Saturday 14 May 2016

On Saturday 30 April 2016 I wrote an article titled ‘Class Warfare. Of course it is’. In it I posed the question:

Who is waging this so-called war? I don’t see the middle and lower classes up in arms over their treatment. But I do see the wealthy and the super-rich getting cranky every time there is a threat to their privilege. Or at the suggestion that they should contribute more to the public coffers. In fact never in the history of this nation have the rich and the privileged been so openly brazen about their economic self-righteousness”.

Since that time we have had a budget presentation and the announcement of an election. Both the Prime Minister and his Treasurer said that it wasn’t a budget but an economic plan for the future of the country. If indeed it was a plan, it has been 7 years in the making: 4 in opposition and 3 in government. If you put aside the changes to superannuation, what the plan reveals is that this conservative government will continue to look after the rich and privileged and the rest of us will have to be content with whatever comes from the drip-down effect.

It is, as was the 2014, budget (although shaded in a more subtle ideology) one that attempts to identify, or more distinctly, tell people their place in society.

The centrepiece was to give tax breaks to big business, telling the people that eventually the money would be returned to them from growth. The trickledown theory. There is no evidence to say it works. However, the Coalition says that Treasury modelling suggests cutting the corporate tax rate will increase GDP by 1% in the long-term over the next 30 years.

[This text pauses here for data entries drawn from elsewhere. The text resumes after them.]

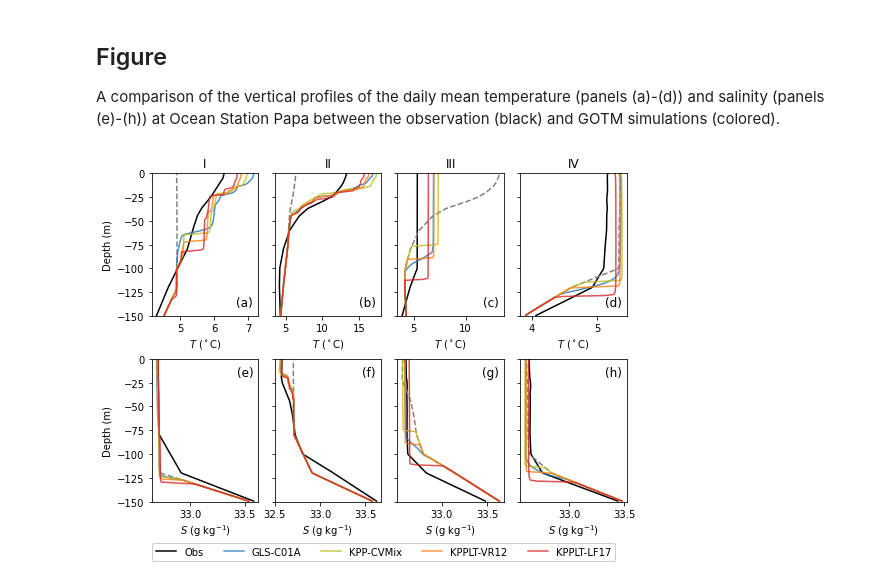
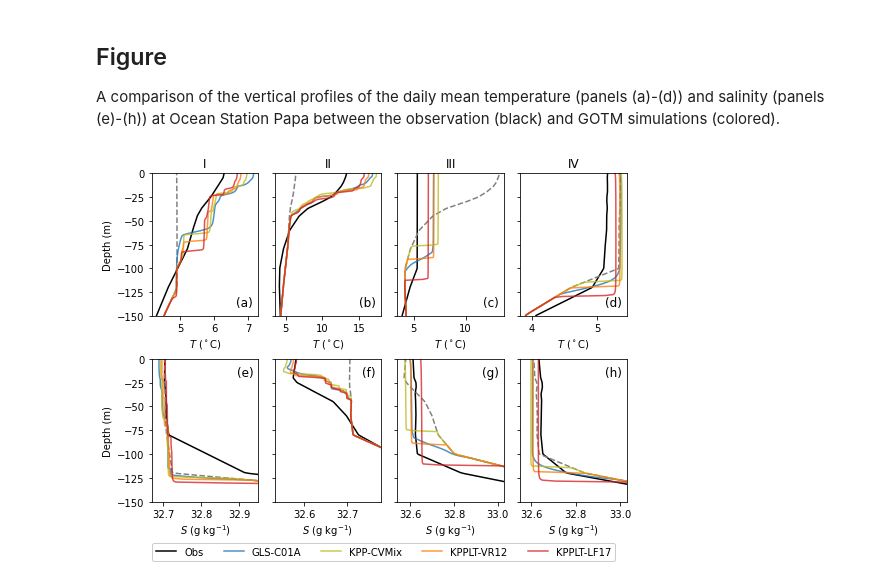
Before and after one commit to qingli411/A2020_CVMix_in_GOTM, a Jupyter notebook: OSPapa/plot_OSPapa_profiles.ipynb, the cells around one changed output. Cells and saved outputs as stored; diff of their text form; code cells hidden in the pictures.

```diff
--- a/OSPapa/plot_OSPapa_profiles.ipynb
+++ b/OSPapa/plot_OSPapa_profiles.ipynb
@@ -94,31 +94,36 @@ for i, start in enumerate(rundates.keys()):
 
 axarr[1,0].legend(loc = 'lower left', fontsize=10, ncol=5,
                   bbox_to_anchor=(-0.04, -0.45), framealpha=1)
 
 for i in np.arange(2):
     for j in np.arange(4):
         k = i*4+j
         ax = axarr[i,j]
         ax.set_title('')
         ax.set_xlabel('')
         ax.set_ylabel('')
         ax.set_ylim([-150,0])
         if i == 0:
             ax.text(0.95, 0.05, '('+string.ascii_lowercase[k]+')',
                     transform=ax.transAxes, fontsize=12, va='bottom', ha='right')
         else:
             ax.text(0.95, 0.95, '('+string.ascii_lowercase[k]+')',
                     transform=ax.transAxes, fontsize=12, va='top', ha='right')
     axarr[i,0].set_ylabel('Depth (m)')
 stages = ['I', 'II', 'III', 'IV']
 for j in np.arange(4):
     axarr[0,j].set_title(stages[j])
     axarr[0,j].set_xlabel('$T$ ($^\circ$C)')
     axarr[1,j].set_xlabel('$S$ (g kg$^{-1}$)')
 
+axarr[1,0].set_xlim([32.67, 32.95])
+axarr[1,1].set_xlim([32.53, 32.78])
+axarr[1,2].set_xlim([32.54, 33.03])
+axarr[1,3].set_xlim([32.55, 33.03])
+
 if save_fig:
     plt.subplots_adjust(top=0.93, bottom=0.17, right=0.95, hspace=0.3, wspace=0.15)
     figname = 'ospapa_pfl.pdf'
     fig.savefig(figname, dpi=300)
 # %% [output]
-[figure, old version]
+[figure, new version]
```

Jessica Irvine points out in an article for the SMH:

“Not quite. The economy in 30 years will be about 1 per cent bigger, in today’s dollars, than it would have been without the cut. Wow.

Because domestic shareholders are compensated for company tax by offsetting dividend imputation, most of the immediate benefit of this cut goes to foreign shareholders.

But it’s true that Treasury also thinks the cut will lead to more investment and higher wages for workers here.

In terms of gross national income – what Australians actually get paid for our economic output – the boost is expected to be about 0.6 per cent in 30 years”.

John Daley, the chief executive of the Grattan Institute, said the real economic was “0.6% … at most over 20 years or more”.

The Labor Party on the other hand says that the same money would be better spent mainly on education. It is harder to effectively pinpoint the cost benefits of such a plan but I again quote Jessica Irvine:

The best international literature we have on the impact of better education on economic growth comes from the work of Stanford University economist Eric Hanushek. In a paper published last year for the Organisation for Economic Co-operation and Development, titled “Universal Basic Skills – what countries stand to gain”, he estimated the potential boost to countries’ economic output from lifting schools’ results to a “basic” level and ensuring universal enrolment in high school.

It found that by 2095 – when all kids educated under the old policy settings have moved out of the workforce to be replaced by the new – the Australian economy would be 11 per cent bigger than otherwise”.

This is but another example of economic class war being carried out by conservatives. It shows very little interest in education other than spending hundreds of millions of dollars on private schools for the children of the rich.

Two observations.

“There is no greater need than the need for equality of opportunity in education”.

For the life of me I fail to understand how anyone could vote for a party who thinks the existing education system is adequately funded and addresses the needs of the disadvantaged”.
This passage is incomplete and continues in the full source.